--- START ---

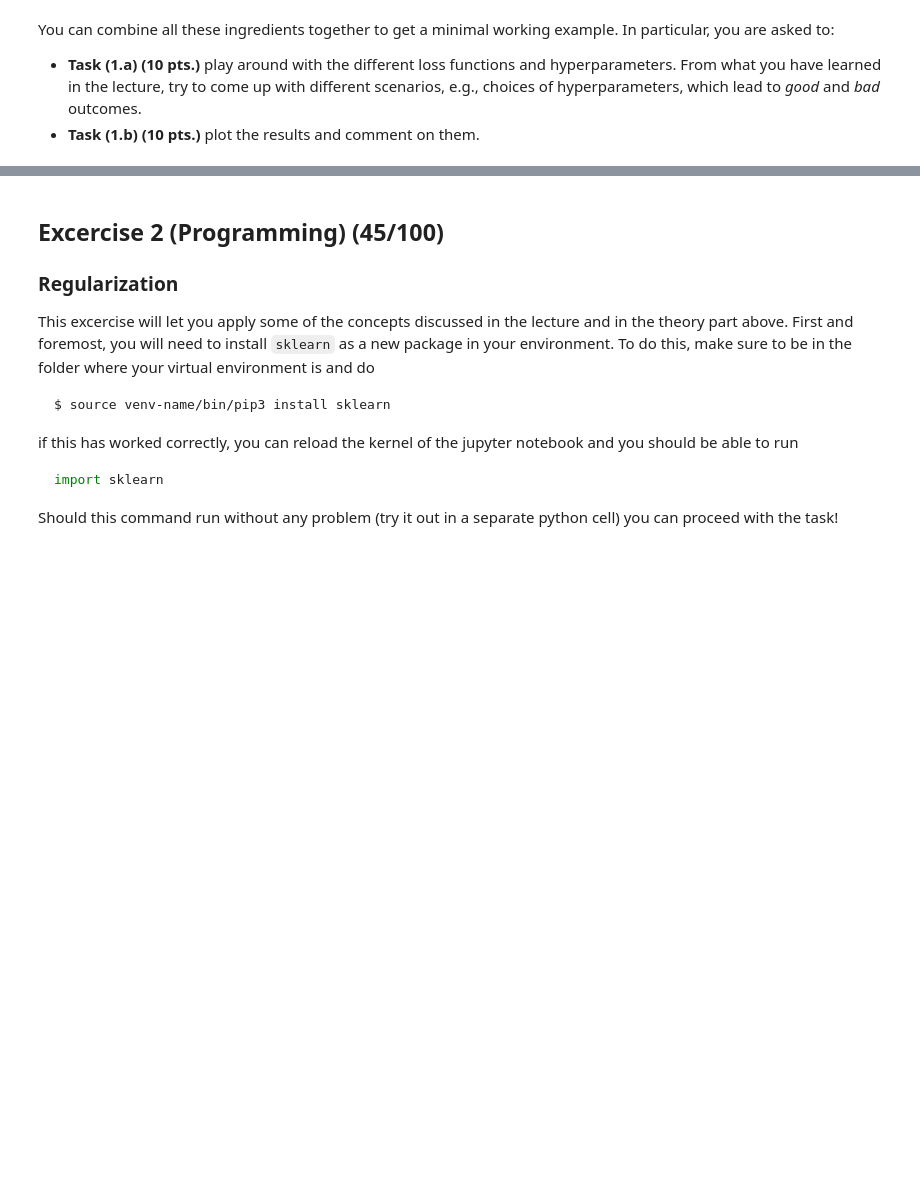
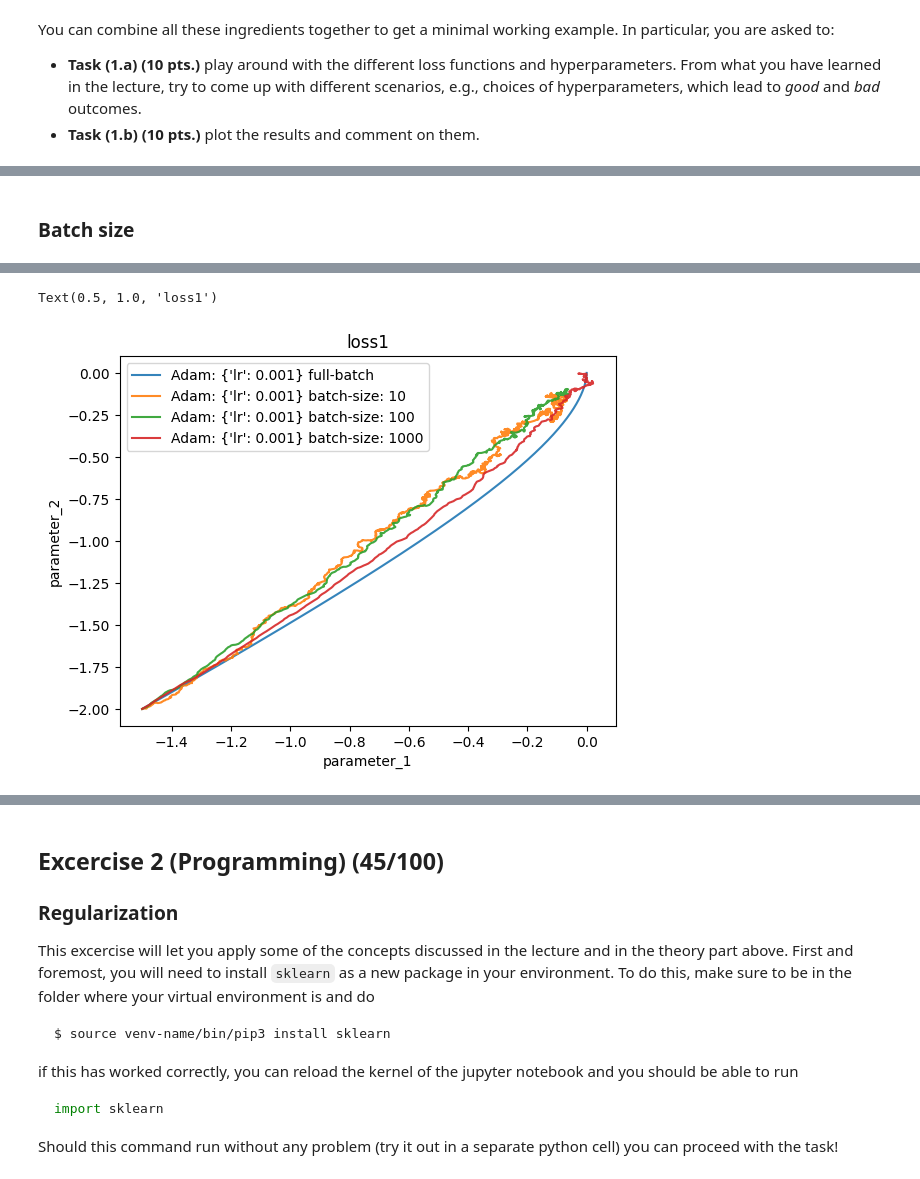
Before and after one commit to BenediktAuer/ML_SS24, a Jupyter notebook: Exercise4/sheet-4.ipynb, the cells around one changed output, grey strips where cells are left out. Saved outputs shown, nothing was run; the diff lists cells and outputs as text; code cells hidden in the pictures; blank space fills up the shorter version.

```diff
--- a/Exercise4/sheet-4.ipynb
+++ b/Exercise4/sheet-4.ipynb
@@ -131,9 +132,9 @@ def loss3(xy):
 Alongside with an example training function `train_example`
 # %%
 class ML_Model(torch.nn.Module):
-    def __init__(self):
+    def __init__(self,params=(-1.5, -2) ):
         super().__init__()
-        self.params = torch.nn.Parameter(torch.tensor(((-1.5, -2),)))
+        self.params = torch.nn.Parameter(torch.tensor((params,)))
 
 
 class Batch_loss():
@@ -155,8 +156,8 @@ class Batch_loss():
         return loss
 
 
-def train_example(loss_func,  optim, optim_kwargs, bs=0, nsteps = int(5e2)):
-    model = ML_Model()
+def train_example(loss_func,  optim, optim_kwargs, bs=0, nsteps = int(5e2),params=(-1.5, -2)):
+    model = ML_Model(params)
     optim_ = optim(model.parameters(), **optim_kwargs)
     param_traj = [list(model.params[0].detach().cpu().numpy())]
 
@@ -172,8 +173,10 @@ def train_example(loss_func,  optim, optim_kwargs, bs=0, nsteps = int(5e2)):
     bs_str = f"batch-size: {bs}" if bs else "full-batch"
     splitter = "'"
     plt.plot(*np.asarray(param_traj).T,
-                        alpha=0.9, label=f'{str(optim).split(splitter)[1]}: {optim_kwargs} {bs_str}')
-
-    print(f'{str(optim).split(splitter)[1]}: {optim_kwargs} {bs_str}||loss = {loss_func(model.params).item():.2f}')
+                        alpha=0.9, label=f'{str(optim).split(splitter)[1].split(".")[-1]}: {optim_kwargs} {bs_str}')
+    plt.legend()
+    plt.xlabel("parameter_1")
+    plt.ylabel("parameter_2")
+    print(f'{str(optim).split(splitter)[1].split(".")[-1]}: {optim_kwargs} {bs_str}||loss = {loss_func(model.params).item():.2f}')
     return model.params
 # %%
@@ -211,0 +228,12 @@ In particular, you are asked to:
+# %% [markdown]
+### Batch size
+# %%
+
+lr=1e-3
+train_example(loss1, opt.Adam,{"lr": lr,},0,nsteps = int(55e2))
+train_example(loss1, opt.Adam,{"lr": lr,},10,nsteps = int(25e3))
+train_example(loss1, opt.Adam,{"lr": lr,},100,nsteps = int(85e2))
+train_example(loss1, opt.Adam,{"lr": lr,},1000,nsteps = int(55e2))
+
+plt.title("loss1")
+# %% [output]
@@ -211,0 +244,2 @@ In particular, you are asked to:
+Text(0.5, 1.0, 'loss1')
+[figure, added]
```
Also changed, not shown: parts of 32 cells of this notebook.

--- END ---

- **Exercise goal**
Please reproduce the listing exactly, leaving out any pictures.

- **Finished exercise**
Before and after one commit to BenediktAuer/ML_SS24, a Jupyter notebook: Exercise4/sheet-4.ipynb, the cells around one changed output, grey strips where cells are left out. Saved outputs shown, nothing was run; the diff lists cells and outputs as text; code cells hidden in the pictures; blank space fills up the shorter version.

```diff
--- a/Exercise4/sheet-4.ipynb
+++ b/Exercise4/sheet-4.ipynb
@@ -131,9 +132,9 @@ def loss3(xy):
 Alongside with an example training function `train_example`
 # %%
 class ML_Model(torch.nn.Module):
-    def __init__(self):
+    def __init__(self,params=(-1.5, -2) ):
         super().__init__()
-        self.params = torch.nn.Parameter(torch.tensor(((-1.5, -2),)))
+        self.params = torch.nn.Parameter(torch.tensor((params,)))
 
 
 class Batch_loss():
@@ -155,8 +156,8 @@ class Batch_loss():
         return loss
 
 
-def train_example(loss_func,  optim, optim_kwargs, bs=0, nsteps = int(5e2)):
-    model = ML_Model()
+def train_example(loss_func,  optim, optim_kwargs, bs=0, nsteps = int(5e2),params=(-1.5, -2)):
+    model = ML_Model(params)
     optim_ = optim(model.parameters(), **optim_kwargs)
     param_traj = [list(model.params[0].detach().cpu().numpy())]
 
@@ -172,8 +173,10 @@ def train_example(loss_func,  optim, optim_kwargs, bs=0, nsteps = int(5e2)):
     bs_str = f"batch-size: {bs}" if bs else "full-batch"
     splitter = "'"
     plt.plot(*np.asarray(param_traj).T,
-                        alpha=0.9, label=f'{str(optim).split(splitter)[1]}: {optim_kwargs} {bs_str}')
-
-    print(f'{str(optim).split(splitter)[1]}: {optim_kwargs} {bs_str}||loss = {loss_func(model.params).item():.2f}')
+                        alpha=0.9, label=f'{str(optim).split(splitter)[1].split(".")[-1]}: {optim_kwargs} {bs_str}')
+    plt.legend()
+    plt.xlabel("parameter_1")
+    plt.ylabel("parameter_2")
+    print(f'{str(optim).split(splitter)[1].split(".")[-1]}: {optim_kwargs} {bs_str}||loss = {loss_func(model.params).item():.2f}')
     return model.params
 # %%
@@ -211,0 +228,12 @@ In particular, you are asked to:
+# %% [markdown]
+### Batch size
+# %%
+
+lr=1e-3
+train_example(loss1, opt.Adam,{"lr": lr,},0,nsteps = int(55e2))
+train_example(loss1, opt.Adam,{"lr": lr,},10,nsteps = int(25e3))
+train_example(loss1, opt.Adam,{"lr": lr,},100,nsteps = int(85e2))
+train_example(loss1, opt.Adam,{"lr": lr,},1000,nsteps = int(55e2))
+
+plt.title("loss1")
+# %% [output]
@@ -211,0 +244,2 @@ In particular, you are asked to:
+Text(0.5, 1.0, 'loss1')
+[figure, added]
```
Also changed, not shown: parts of 32 cells of this notebook.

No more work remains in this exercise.